The war which began in 1688 with the French invasion of the Rhineland spread rapidly to involve all Europe, with sideshows in America and the Indian Ocean and Africa. After a brief peace between 1697 and 1700, the fighting restarted, first in Italy, and then, from 1702, once again involving all Europe, North America, and the Caribbean. But things inevitably changed along the way. Most importantly for the Caribbean lands and islands, in the first bout of the warfare, England, the Netherlands, Austria, and Spain were allies against France, whereas in the second bout, France and Spain were allies against England (Britain from 1707), Austria, and the Netherlands. Also, in naval terms, the character of the sea war changed, since the French naval effort changed during the wars from a major fleet-based campaign to a reliance on privateering, what the French called ‘guerre de course’.
It had become obvious in the Dutch wars of the 1660s and 1670s that the West Indian islands had become very valuable, and that to deprive one's enemy of them, or at least of their products, was to inflict serious damage. Jamaica soon had a large enough white population to defend itself, and was geographically large enough to be difficult to conquer, as the Spanish had known since the 1650s. But it was also evident that the other English islands were very vulnerable, in particular since the French colonies, all of them much larger than the English colonies, except Jamaica, were capable of fielding comparatively large local forces out of their popula¬tions. Barbados might produce a substantial force, but its white population was by now deeply unwilling to leave the island, fearing either a French attack while they were away, or a black rebellion, or both – and there had been three confirmed conspiracies amongst the slaves in Antigua and Barbados in the 1680s.

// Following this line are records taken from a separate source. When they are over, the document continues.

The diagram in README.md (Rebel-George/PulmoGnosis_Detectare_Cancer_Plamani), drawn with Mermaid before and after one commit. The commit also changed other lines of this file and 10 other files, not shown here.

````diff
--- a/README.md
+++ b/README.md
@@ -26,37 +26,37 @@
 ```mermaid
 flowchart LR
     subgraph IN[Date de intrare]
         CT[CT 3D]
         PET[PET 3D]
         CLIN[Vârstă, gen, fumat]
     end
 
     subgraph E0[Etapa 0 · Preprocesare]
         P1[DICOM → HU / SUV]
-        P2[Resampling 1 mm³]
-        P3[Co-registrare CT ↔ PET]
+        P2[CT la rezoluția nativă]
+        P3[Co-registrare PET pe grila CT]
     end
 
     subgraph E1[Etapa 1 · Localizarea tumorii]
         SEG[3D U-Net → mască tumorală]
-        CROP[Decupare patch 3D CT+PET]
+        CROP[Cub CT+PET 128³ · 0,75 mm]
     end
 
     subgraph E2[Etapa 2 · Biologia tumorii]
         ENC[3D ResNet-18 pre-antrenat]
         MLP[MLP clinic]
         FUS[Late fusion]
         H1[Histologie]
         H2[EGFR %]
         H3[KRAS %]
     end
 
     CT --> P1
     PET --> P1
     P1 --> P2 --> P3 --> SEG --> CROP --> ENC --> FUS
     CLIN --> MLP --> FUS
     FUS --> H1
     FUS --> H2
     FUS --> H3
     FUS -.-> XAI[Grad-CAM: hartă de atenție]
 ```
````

Nevertheless, Barbados, with over 21,000 whites in 1684, had a considerable population compared with the English Leeward Islands, where the total white population of the four islands reached only half that. By contrast, Barbados’ black slaves totalled double the number of whites on the island, whereas in the Leewards, whites outnumbered blacks, at least in the 1680s. Martinique and Guadeloupe, however, had comparable populations of whites, though these were not yet outnumbered by their slaves.